A report has been published today which has concluded that 456 patients died at Gosport War Memorial Hospital since 1989 as a result of “administering opioids without medical justification”. A further 200 patients may also have died as a result from the sedative medication misuse but records were missing in those cases.
The report has openly stated that an “institutionalised practice of shortening lives” was overseen by a GP at the hospital, Dr Jane Barton, who was found guilty of professional misconduct by the General Medical Council in 2010 but was not struck off. Today’s findings once again bring to light Dr Barton’s misconduct with prescribing painkillers over a period of 12 years, yet at the time there was insufficient evidence for a prosecution.
Previously there have been several inquiries into the Gosport War Memorial Hospital scandal, yet no verdict had ever been reached as to whether or not sedative medication was misprescribed, leaving hundreds of families waiting nearly 30 years for answers. The Gosport Independent Panel today concluded that there had been a “disregard for human life” following the patient deaths between 1989 and 2000.
In 2009, inquests were held into the death of 10 patients and drugs were found to be a “contributory factor” in some cases. One particular patient, Elsie Devine, 88, was admitted to the hospital with minor concerns in 1999. After being given powerful sedatives she lost consciousness and never recovered. The 2009 inquest into her death found the drugs she had been given were “not appropriate” for her condition.
Over 800 death certificates have been analysed along with police documents, coroner reports and NHS reports. The independent report was due to be published in December 2017 but the deadline was extended following a number of additional families coming forward.
Relatives have described the ordeal has “harrowing” as they have waited for answers for many years.
Government Legislation Changes – Will This Affect Future Access To Justice?
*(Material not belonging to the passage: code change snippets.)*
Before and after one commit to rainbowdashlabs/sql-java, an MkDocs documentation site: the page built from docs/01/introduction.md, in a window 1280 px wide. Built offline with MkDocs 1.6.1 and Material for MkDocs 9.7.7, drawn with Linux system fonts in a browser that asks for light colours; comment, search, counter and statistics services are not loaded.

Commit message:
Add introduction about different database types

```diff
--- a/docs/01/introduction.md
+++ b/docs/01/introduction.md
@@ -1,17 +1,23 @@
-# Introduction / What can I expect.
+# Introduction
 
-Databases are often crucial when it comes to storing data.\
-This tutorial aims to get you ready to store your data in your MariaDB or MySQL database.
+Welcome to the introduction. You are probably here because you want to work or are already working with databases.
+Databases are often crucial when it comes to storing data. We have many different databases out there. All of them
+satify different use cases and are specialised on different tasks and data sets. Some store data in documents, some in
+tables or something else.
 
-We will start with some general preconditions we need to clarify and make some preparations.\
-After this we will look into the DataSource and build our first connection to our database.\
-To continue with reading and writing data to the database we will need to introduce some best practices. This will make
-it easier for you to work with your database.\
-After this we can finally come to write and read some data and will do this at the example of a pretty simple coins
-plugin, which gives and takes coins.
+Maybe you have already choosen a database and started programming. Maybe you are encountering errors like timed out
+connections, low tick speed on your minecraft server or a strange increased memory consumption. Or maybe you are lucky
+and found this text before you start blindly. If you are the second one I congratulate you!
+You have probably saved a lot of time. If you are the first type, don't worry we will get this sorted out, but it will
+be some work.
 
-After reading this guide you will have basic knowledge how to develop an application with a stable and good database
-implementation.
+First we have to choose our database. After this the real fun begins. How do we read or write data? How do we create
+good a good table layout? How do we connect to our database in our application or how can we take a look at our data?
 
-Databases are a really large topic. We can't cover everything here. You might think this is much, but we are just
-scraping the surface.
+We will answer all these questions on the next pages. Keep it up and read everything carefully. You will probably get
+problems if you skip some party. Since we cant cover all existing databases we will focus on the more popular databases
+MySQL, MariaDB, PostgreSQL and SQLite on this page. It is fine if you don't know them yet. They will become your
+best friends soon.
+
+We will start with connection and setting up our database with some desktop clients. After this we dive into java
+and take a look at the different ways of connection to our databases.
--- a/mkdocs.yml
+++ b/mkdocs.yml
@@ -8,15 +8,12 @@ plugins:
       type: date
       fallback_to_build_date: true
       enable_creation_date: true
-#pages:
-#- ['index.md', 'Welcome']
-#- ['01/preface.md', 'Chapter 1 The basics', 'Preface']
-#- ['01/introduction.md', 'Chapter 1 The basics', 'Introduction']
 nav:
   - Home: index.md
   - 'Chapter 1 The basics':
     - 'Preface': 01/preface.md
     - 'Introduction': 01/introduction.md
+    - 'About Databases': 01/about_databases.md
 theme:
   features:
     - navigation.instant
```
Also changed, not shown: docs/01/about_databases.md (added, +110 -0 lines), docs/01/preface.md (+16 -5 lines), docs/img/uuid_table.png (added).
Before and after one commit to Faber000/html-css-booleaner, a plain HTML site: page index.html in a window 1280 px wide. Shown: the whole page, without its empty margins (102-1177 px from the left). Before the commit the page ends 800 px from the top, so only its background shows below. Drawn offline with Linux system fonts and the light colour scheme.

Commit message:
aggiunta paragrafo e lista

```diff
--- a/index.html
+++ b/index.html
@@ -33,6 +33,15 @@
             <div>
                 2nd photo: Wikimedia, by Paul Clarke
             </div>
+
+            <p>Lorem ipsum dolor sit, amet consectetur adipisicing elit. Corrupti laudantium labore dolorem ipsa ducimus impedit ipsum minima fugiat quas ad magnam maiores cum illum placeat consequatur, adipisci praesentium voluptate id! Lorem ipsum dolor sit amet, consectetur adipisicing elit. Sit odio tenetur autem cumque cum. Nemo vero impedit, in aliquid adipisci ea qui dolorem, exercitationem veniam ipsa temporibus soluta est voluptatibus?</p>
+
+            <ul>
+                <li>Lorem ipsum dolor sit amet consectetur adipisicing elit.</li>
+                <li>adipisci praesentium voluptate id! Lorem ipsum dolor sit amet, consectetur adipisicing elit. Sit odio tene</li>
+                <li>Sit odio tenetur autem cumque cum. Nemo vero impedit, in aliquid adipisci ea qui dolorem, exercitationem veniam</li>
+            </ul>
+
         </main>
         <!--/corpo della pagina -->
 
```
The Government is trying to bring in fixed costs for clinical negligence claims worth less than or equal to £25,000. If approved, this means families like those involved in the Gosport Hospital scandal will find it even harder to get access to justice as such cases are expensive to investigate and will simply not be viable if fixed costs are imposed because such cases usually attract awards of less than £25,000, though every case turns on its own facts.. Following a consultation into these fixed cost proposals, a working group has been set up and is expected to report back later this year on fixing costs and wider reforms of the clinical negligence process.
In another bold and widely criticised move, the NHS is proposing bringing in a ‘safe space’ which would mean that any evidence collected as part of an internal investigation, such as the Gosport case, would not be disclosed to the patients or their families and only the final report will be provided (see here for more information). The ‘safe space’ is intended to improve the quality of investigations and provide an opportunity for those involved to discuss candidly what happened yet many feel this is a threat to patient safety and confidence in the NHS.
Our Head of Clinical Negligence, James Thompson, comments:
It is unacceptable that relatives have had to wait so long for this investigation to conclude. However, this investigation must be welcomed and, it is hoped, will provide much needed answers to allow the relatives of the victims to move on.
It is disturbing that such gross misconduct was allowed to continue for so long without action being taken to save these patients. My heart goes out to those who have lost loved ones and I greatly admire and respect those families who have refused to give up despite decades of barriers to truth being put in their way. I truly hope that there will now be accountability so that justice is served.
Do you have any concerns regarding a clinical negligence matter? Call us today on 0113 284 5000 to speak to a member of our team.